Blakely v. Washington
Annotate this Case
542 U.S. 296 (2004)
- Syllabus |
- Opinion (Antonin Scalia) |
- Dissent |
- Dissent (Stephen G. Breyer) |
- Dissent (Anthony M. Kennedy)
OCTOBER TERM, 2003
BLAKELY V. WASHINGTON
SUPREME COURT OF THE UNITED STATES
BLAKELY v. WASHINGTON
certiorari to the court of appeals of washington
No. 02–1632. Argued March 23, 2004—Decided June 24, 2004
Petitioner pleaded guilty to kidnaping his estranged wife. The facts admitted in his plea, standing alone, supported a maximum sentence of 53 months, but the judge imposed a 90-month sentence after finding that petitioner had acted with deliberate cruelty, a statutorily enumerated ground for departing from the standard range. The Washington Court of Appeals affirmed, rejecting petitioner’s argument that the sentencing procedure deprived him of his federal constitutional right to have a jury determine beyond a reasonable doubt all facts legally essential to his sentence.
Held: Because the facts supporting petitioner’s exceptional sentence were neither admitted by petitioner nor found by a jury, the sentence violated his Sixth Amendment right to trial by jury. Pp. 5–18.
(a) This case requires the Court to apply the rule of Apprendi v. New Jersey, 530 U. S. 466, 490, that, “[o]ther than the fact of a prior conviction, any fact that increases the penalty for a crime beyond the prescribed statutory maximum must be submitted to a jury, and proved beyond a reasonable doubt.” The relevant statutory maximum for Apprendi purposes is the maximum a judge may impose based solely on the facts reflected in the jury verdict or admitted by the defendant. Here, the judge could not have imposed the 90-month sentence based solely on the facts admitted in the guilty plea, because Washington law requires an exceptional sentence to be based on factors other than those used in computing the standard-range sentence. Petitioner’s sentence is not analogous to those upheld in McMillan v. Pennsylvania, 477 U. S. 79, and Williams v. New York, 337 U. S. 241, which were not greater than what state law authorized based on the verdict alone. Regardless of whether the judge’s authority to impose the enhanced sentence depends on a judge’s finding a specified fact, one of several specified facts, or any aggravating fact, it remains the case that the jury’s verdict alone does not authorize the sentence. Pp. 5–9.

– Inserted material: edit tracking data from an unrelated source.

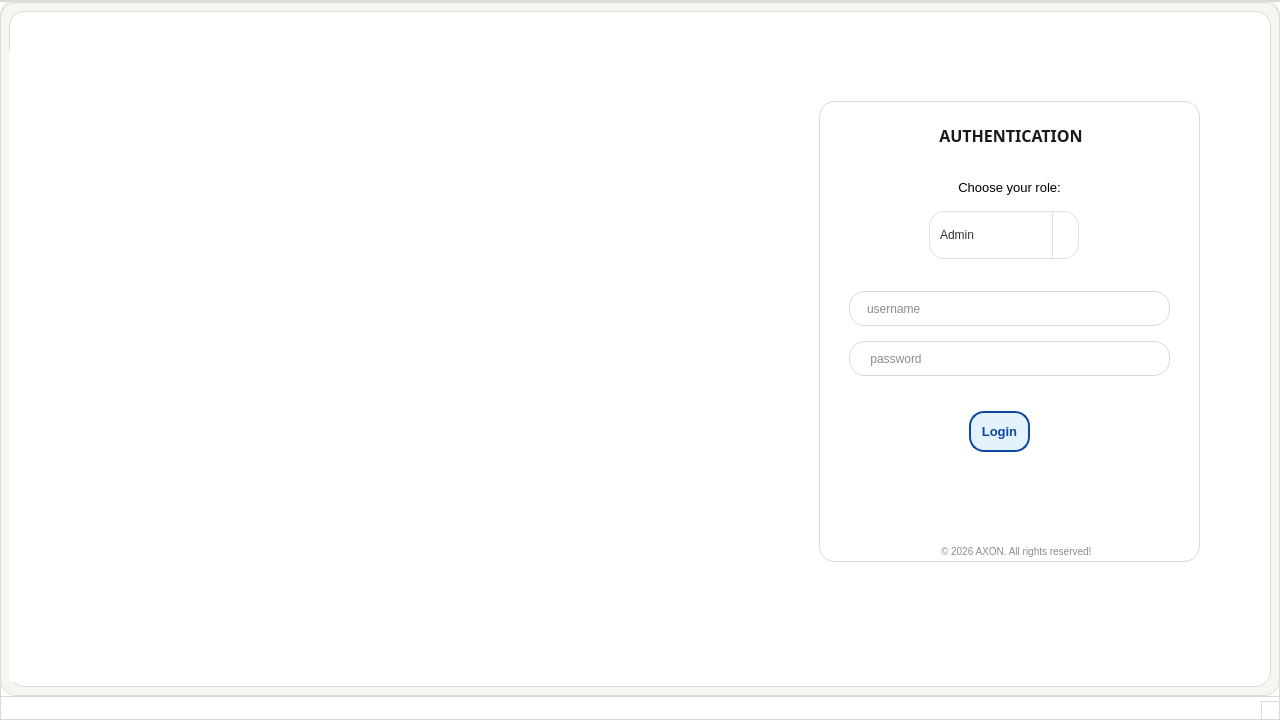
First picture: the form in mainwindow.ui, repository princuthapa/AXON_HMS, before the edit.
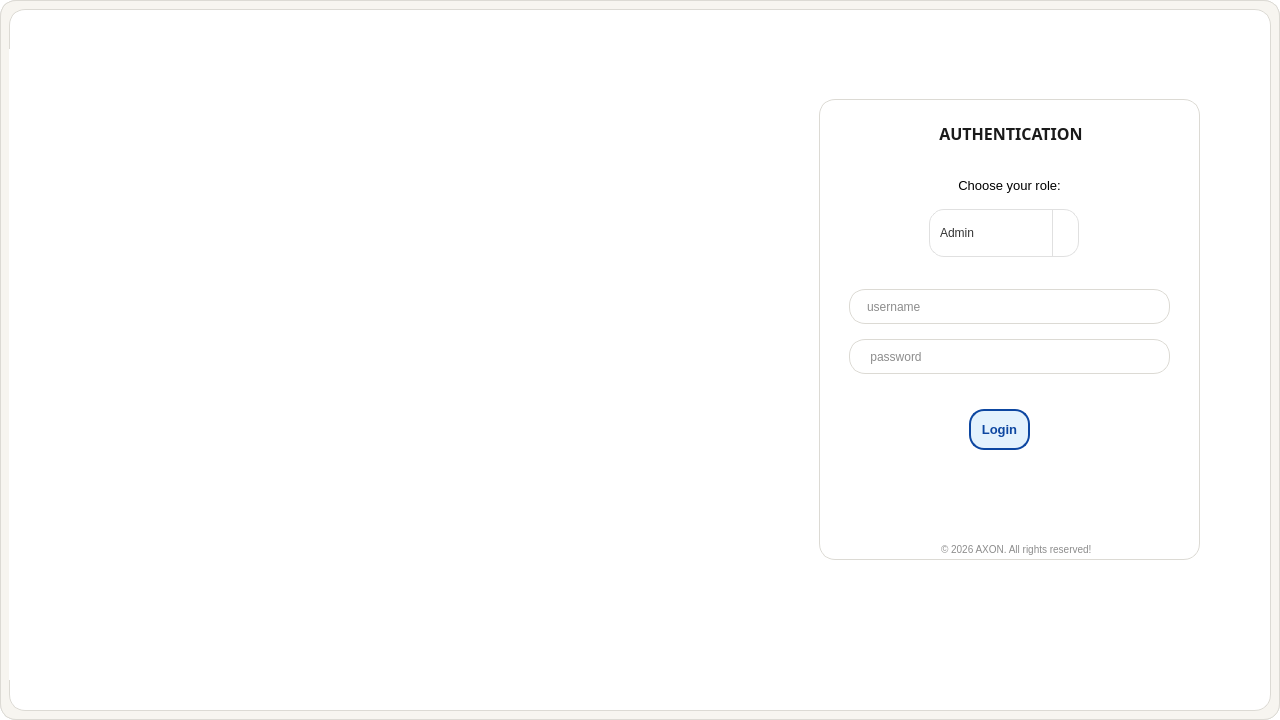
Second picture: the form after the edit. Icons and pictures are not drawn.

```diff
--- a/mainwindow.ui
+++ b/mainwindow.ui
@@ -87,6 +87,9 @@
           <height>720</height>
          </size>
         </property>
+        <property name="styleSheet">
+         <string notr="true">background-color: rgb(255, 255, 255);</string>
+        </property>
         <widget class="QWidget" name="widget_2" native="true">
          <property name="geometry">
           <rect>
@@ -550,17 +553,6 @@
     </item>
    </layout>
   </widget>
-  <widget class="QMenuBar" name="menubar">
-   <property name="geometry">
-    <rect>
-     <x>0</x>
-     <y>0</y>
-     <width>1280</width>
-     <height>35</height>
-    </rect>
-   </property>
-  </widget>
-  <widget class="QStatusBar" name="statusbar"/>
  </widget>
  <resources>
   <include location="resources.qrc"/>
```
Left out of the diff: 6 changed lines with no effect on the pictures.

(b) This Court’s commitment to Apprendi in this context reflects not just respect for longstanding precedent, but the need to give intelligible content to the fundamental constitutional right of jury trial. Pp. 9–12.
(c) This case is not about the constitutionality of determinate sentencing, but only about how it can be implemented in a way that respects the Sixth Amendment. The Framers’ paradigm for criminal justice is the common-law ideal of limited state power accomplished by strict division of authority between judge and jury. That can be preserved without abandoning determinate sentencing and at no sacrifice of fairness to the defendant. Pp. 12–17.
111 Wash. App. 851, 47 P. 3d 149, reversed and remanded.
Scalia, J., delivered the opinion of the Court, in which Stevens, Souter, Thomas, and Ginsburg, JJ., joined. O’Connor, J., filed a dissenting opinion, in which Breyer, J., joined, and in which Rehnquist, C. J., and Kennedy, J., joined except as to Part IV–B. Kennedy, J., filed a dissenting opinion, in which Breyer, J., joined. Breyer, J., filed a dissenting opinion, in which O’Connor, J., joined.